In an earlier evocation of Bletchley Park’s brilliance, John Wallis (1616-1703) was a codebreaker, a clergymanmathematician who deciphered enemy messages, firstly for the Roundheads during the English Civil War, and later for King William III (William of Orange).
He was ‘chief cryptographer’ between 1643, the year after the Civil War began, and 1689, the year after the ‘Glorious Revolution’ and accession of William and Mary.
Wallis is also credited with having introduced a symbol ( ) to represent infinity. ‘Ah, infinitesimal calculus’ I hear you say. Yes, he was one clever cookie.

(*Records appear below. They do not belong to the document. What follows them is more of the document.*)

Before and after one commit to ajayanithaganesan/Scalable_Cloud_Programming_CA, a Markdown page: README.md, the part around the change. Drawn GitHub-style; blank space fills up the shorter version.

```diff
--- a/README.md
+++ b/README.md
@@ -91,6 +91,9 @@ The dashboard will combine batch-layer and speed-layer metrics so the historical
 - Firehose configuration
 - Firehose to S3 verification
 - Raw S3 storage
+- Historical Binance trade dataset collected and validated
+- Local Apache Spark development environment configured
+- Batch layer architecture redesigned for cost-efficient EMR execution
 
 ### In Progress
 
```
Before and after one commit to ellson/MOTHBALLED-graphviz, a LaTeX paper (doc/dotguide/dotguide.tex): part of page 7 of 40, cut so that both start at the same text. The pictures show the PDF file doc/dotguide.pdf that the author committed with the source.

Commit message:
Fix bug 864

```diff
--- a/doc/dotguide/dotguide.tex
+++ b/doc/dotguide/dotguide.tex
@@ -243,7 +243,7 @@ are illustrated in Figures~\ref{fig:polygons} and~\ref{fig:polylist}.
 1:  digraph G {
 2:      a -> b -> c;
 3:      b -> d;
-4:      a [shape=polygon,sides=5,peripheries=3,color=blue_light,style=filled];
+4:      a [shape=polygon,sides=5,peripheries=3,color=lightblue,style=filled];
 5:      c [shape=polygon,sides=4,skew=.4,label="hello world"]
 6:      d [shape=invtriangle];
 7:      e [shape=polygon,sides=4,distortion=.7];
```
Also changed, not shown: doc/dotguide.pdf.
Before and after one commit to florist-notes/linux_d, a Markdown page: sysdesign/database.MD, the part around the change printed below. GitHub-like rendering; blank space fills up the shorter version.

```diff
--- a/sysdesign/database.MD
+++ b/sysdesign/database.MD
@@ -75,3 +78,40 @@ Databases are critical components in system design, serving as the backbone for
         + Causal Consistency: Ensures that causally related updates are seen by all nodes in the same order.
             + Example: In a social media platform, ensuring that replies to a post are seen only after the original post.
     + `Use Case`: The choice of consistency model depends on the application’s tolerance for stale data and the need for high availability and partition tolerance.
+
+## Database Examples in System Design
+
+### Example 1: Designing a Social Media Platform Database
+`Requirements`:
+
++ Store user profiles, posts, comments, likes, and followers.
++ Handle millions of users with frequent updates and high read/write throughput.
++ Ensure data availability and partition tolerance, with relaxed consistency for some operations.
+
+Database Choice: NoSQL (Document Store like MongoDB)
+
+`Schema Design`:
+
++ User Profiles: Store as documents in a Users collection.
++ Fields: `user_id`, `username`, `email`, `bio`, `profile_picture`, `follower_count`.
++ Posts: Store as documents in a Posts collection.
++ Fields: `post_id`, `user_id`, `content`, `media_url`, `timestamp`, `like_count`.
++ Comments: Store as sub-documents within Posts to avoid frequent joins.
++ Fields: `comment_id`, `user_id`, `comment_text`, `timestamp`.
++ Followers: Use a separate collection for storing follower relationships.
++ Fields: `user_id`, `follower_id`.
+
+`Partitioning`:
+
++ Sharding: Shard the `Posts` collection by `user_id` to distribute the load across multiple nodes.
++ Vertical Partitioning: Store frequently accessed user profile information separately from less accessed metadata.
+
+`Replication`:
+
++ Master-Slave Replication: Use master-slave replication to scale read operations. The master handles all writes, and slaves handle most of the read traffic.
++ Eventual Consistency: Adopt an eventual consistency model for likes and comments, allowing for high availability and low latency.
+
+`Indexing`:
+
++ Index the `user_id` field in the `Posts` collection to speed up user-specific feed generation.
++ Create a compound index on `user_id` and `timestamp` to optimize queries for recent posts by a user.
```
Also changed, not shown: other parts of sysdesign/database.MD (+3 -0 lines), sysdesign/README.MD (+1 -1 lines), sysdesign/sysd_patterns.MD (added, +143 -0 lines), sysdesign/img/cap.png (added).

The year of that ‘Glorious Revolution’, when the Catholicleaning James II was displaced by Protestants William and Mary, was also the year alleged fraudster Lewis Theobald (16881744) was born.
Theobald led a colourful life, vying with Alexander Pope to be an acknowledged translator of Shakespeare, the two men generating a mutual hatred in the process. Theobald was the better editor, but Pope (the better poet) proclaimed Theobald a ‘dunce’.
Theobald’s play Double Falshood (sic) was allegedly a re-working of a lost Shakespeare play, or was he just passing off his own material as the Bard’s?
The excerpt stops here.